- Books: Advaitha Deepika, Asrama, Thevarappathinkangal, etc.
- The Shree Narayan Guru Dharma Paripalana (SNDP) Movement was an example of a regional movement that arose from the conflict between the lower and upper castes.
- Vaikom Satyagraha was a nonviolent protest that took place from 30 March 1924 to 23 November 1925 in the Kingdom of Travancore, now part of Kerala, India.
- The protest was against the rigid and oppressive caste system prevalent in the region, which forbade lower castes, or untouchables, from entering not just the Vaikom Temple but also from walking on the surrounding roads.
- The campaign, led by Congress leaders T. K. Madhavan, K. Kelappan and K. P. Kesava Menon, was noted for the active support and participation offered by different communities and a variety of activists.
- This was the first time in Kerala that an organised effort for the fundamental rights of untouchables and other backward castes was carried out on such a large scale.
- The agitation was conceived by the Ezhava Congress leader and a follower of Sri Narayana Guru, T. K. Madhavan.
- It demanded the right of the Ezhavas and ‘untouchables’ to use roads around the Vaikom Temple.
- Mahatma Gandhi himself visited Vaikom in March 1925.
- The movement was backed by Gandhiji, ChatampiSwamikal, and Sree Narayana Guru.
- Travancore government eventually constructed new roads near the temple for the use of lower castes.
- The roads, however, kept the lower castes adequately away from the near environs of the Vaikom Temple and the temple remained closed to the lower castes.
- After the intervention of Mahatma Gandhi, the agitation was given up and a compromise reached with Regent Sethu Lakshmi Bayi who released all those arrested and opened the north, south and west public roads leading to Vaikom Mahadeva Temple to all castes.

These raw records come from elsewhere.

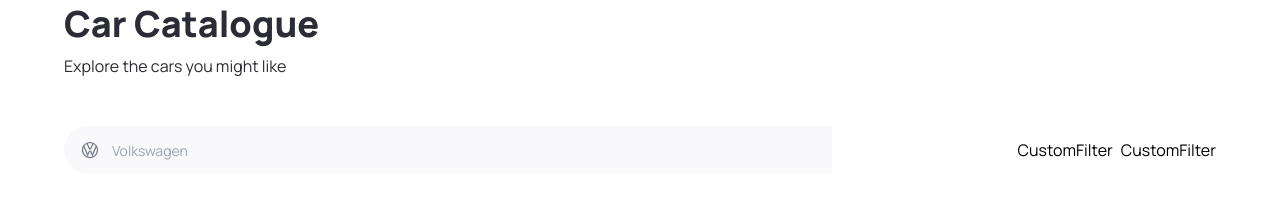
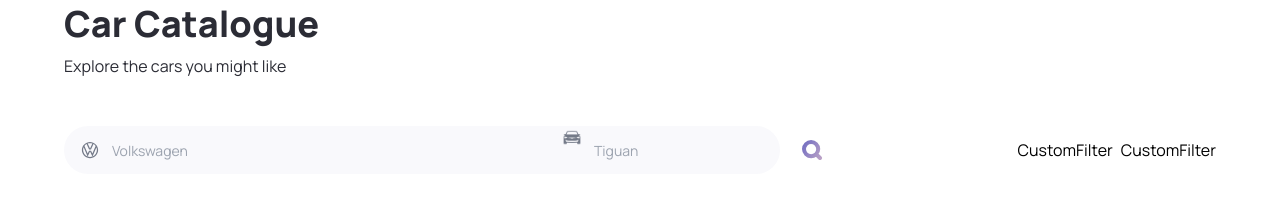
Before and after one commit to MudreaDev/car_showcase, a Next.js app: page / in a window 1280 px wide. Shown: the part 860-1084 px from the top of the page. Built offline with nearby package versions, Linux system fonts and the light colour scheme.

Commit message:
finalizare car images, start searchbar

```diff
--- a/components/SearchBar.tsx
+++ b/components/SearchBar.tsx
@@ -1,10 +1,53 @@
 "use client";
-import { useState } from 'react';
+import React, { useState } from 'react';
 import { SearchManufacturer } from "./"
+import Image from 'next/image';
+import { useRouter } from 'next/navigation';
+const SearchButton = ({otherClasses}: {otherClasses: string}) => (
+  <button type="submit" className={`ml-3 z-10 ${otherClasses}`}>
+    <Image
+    src="/magnifying-glass.svg"
+    alt="magnifying glass"
+    width={40}
+    height={40}
+    className="object-contain"
+      />
 
+</button>
+)
 const SearchBar = () => {
     const [manufacturer, setManufacturer] = useState('');
-    const handleSearch = () => {}
+    const [model, setModel] = useState('');
+    const router = useRouter();
+
+    const handleSearch = (e: React.FormEvent<HTMLFormElement>) => {
+e.preventDefault();
+if(manufacturer === '' && model === '') {
+  return alert('Bro! Please fill in the search bar')
+    }
+updateSearchParams(model.toLowerCase(),
+manufacturer.toLowerCase())
+  }
+
+
+const updateSearchParams = (model: string, manufacturer: string) => {
+const searchParams = new URLSearchParams(window.location.search);
+
+if(model) {
+  searchParams.set('model', model)
+} else {
+  searchParams.delete('model');
+}
+if(manufacturer) {
+  searchParams.set('manufacturer', manufacturer)
+} else {
+  searchParams.delete('manufacturer');
+}
+
+const newPathname = `${window.location.pathname}?${searchParams.toString()}`;
+router.push(newPathname)
+
+}
   return (
 
   <form className="searchbar" onSubmit={handleSearch}>
@@ -13,7 +56,30 @@ const SearchBar = () => {
         manufacturer={manufacturer}
         setManufacturer={setManufacturer}
         />
-    </div>
+        <SearchButton otherClasses="sm:hidden"/>
+
+</div>
+<div className="search__item">
+  <Image
+  src="/model-icon.png"
+  width={10}
+  height={25}
+  className="absolute w-[20px] h-[20px] ml-4"
+  alt="car model"
+  />
+  <input
+  type="text"
+  name="model"
+  value={model}
+  onChange={(e) => {e.target.value}}
+  placeholder="Tiguan"
+  className="searchbar__input"
+  />
+  <SearchButton otherClasses="sm:hidden"/>
+
+
+</div>
+<SearchButton otherClasses="max-sm:hidden"/>
   </form>
   )
 
--- a/utils/index.ts
+++ b/utils/index.ts
@@ -6,6 +6,7 @@ export async function fetchCars() {
   await new Promise(resolve => setTimeout(resolve, 500));
   return mockCars;
 }
+
 
 
 export const calculateCarRent = (city_mpg: number, year: number) => {
```
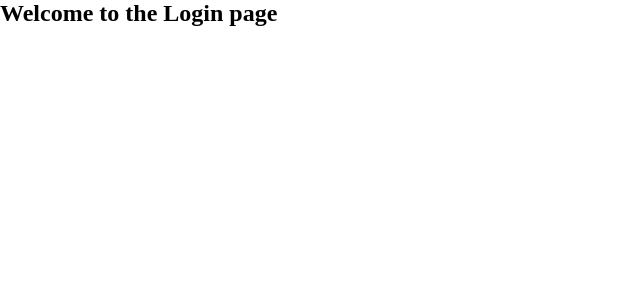
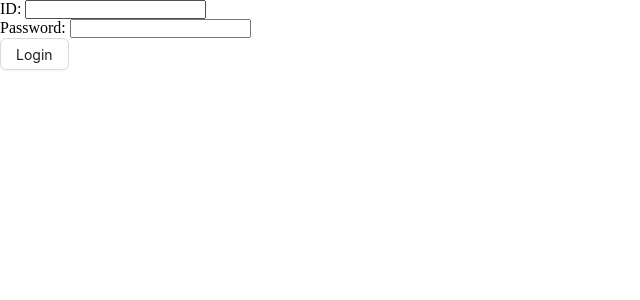
Before and after one commit to suez-halder/university-management-client, a React (Vite) app: page /login in a window 1280 px wide. Shown: the top 300 px of the page, without its empty margins (0-640 px from the left). Built offline with nearby package versions, Linux system fonts and the light colour scheme.

Commit message:
login working

```diff
--- a/src/pages/Login.tsx
+++ b/src/pages/Login.tsx
@@ -1,8 +1,34 @@
+import { Button } from "antd";
+import { FieldValues, SubmitHandler, useForm } from "react-hook-form";
+import { useLoginMutation } from "../redux/features/auth/authApi";
+
 const Login = () => {
+    const { register, handleSubmit } = useForm();
+
+    const [login, { data, error }] = useLoginMutation();
+
+    const onSubmit: SubmitHandler<FieldValues> = async (data) => {
+        const userInfo = {
+            id: data.userId,
+            password: data.password,
+        };
+
+        const res = await login(userInfo);
+        console.log(res);
+    };
+
     return (
-        <div>
-            <h2>Welcome to the Login page</h2>
-        </div>
+        <form onSubmit={handleSubmit(onSubmit)}>
+            <div>
+                <label htmlFor="id">ID: </label>
+                <input type="text" id="id" {...register("userId")} />
+            </div>
+            <div>
+                <label htmlFor="password">Password: </label>
+                <input type="text" id="password" {...register("password")} />
+            </div>
+            <Button htmlType="submit">Login</Button>
+        </form>
     );
 };
 
--- a/src/redux/api/baseApi.ts
+++ b/src/redux/api/baseApi.ts
@@ -2,6 +2,9 @@
 
 export const baseApi = createApi({
     reducerPath: "baseApi",
-    baseQuery: fetchBaseQuery({ baseUrl: "http://localhost:3000/api/v1" }),
+    baseQuery: fetchBaseQuery({
+        baseUrl: "http://localhost:3000/api/v1",
+        credentials: "include",
+    }),
     endpoints: () => ({}),
 });
--- a/src/redux/store.ts
+++ b/src/redux/store.ts
@@ -1,10 +1,14 @@
 import { configureStore } from "@reduxjs/toolkit";
+import { baseApi } from "./api/baseApi";
 import authReducer from "./features/auth/authSlice";
 
 export const store = configureStore({
     reducer: {
+        [baseApi.reducerPath]: baseApi.reducer,
         auth: authReducer,
     },
+    middleware: (getDefaultMiddleware) =>
+        getDefaultMiddleware().concat(baseApi.middleware),
 });
 
 // Infer the `RootState` and `AppDispatch` types from the store itself
```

- Only in 1936, after the Temple Entry Proclamation, was access to the eastern road and entry into the temple allowed to the lower castes.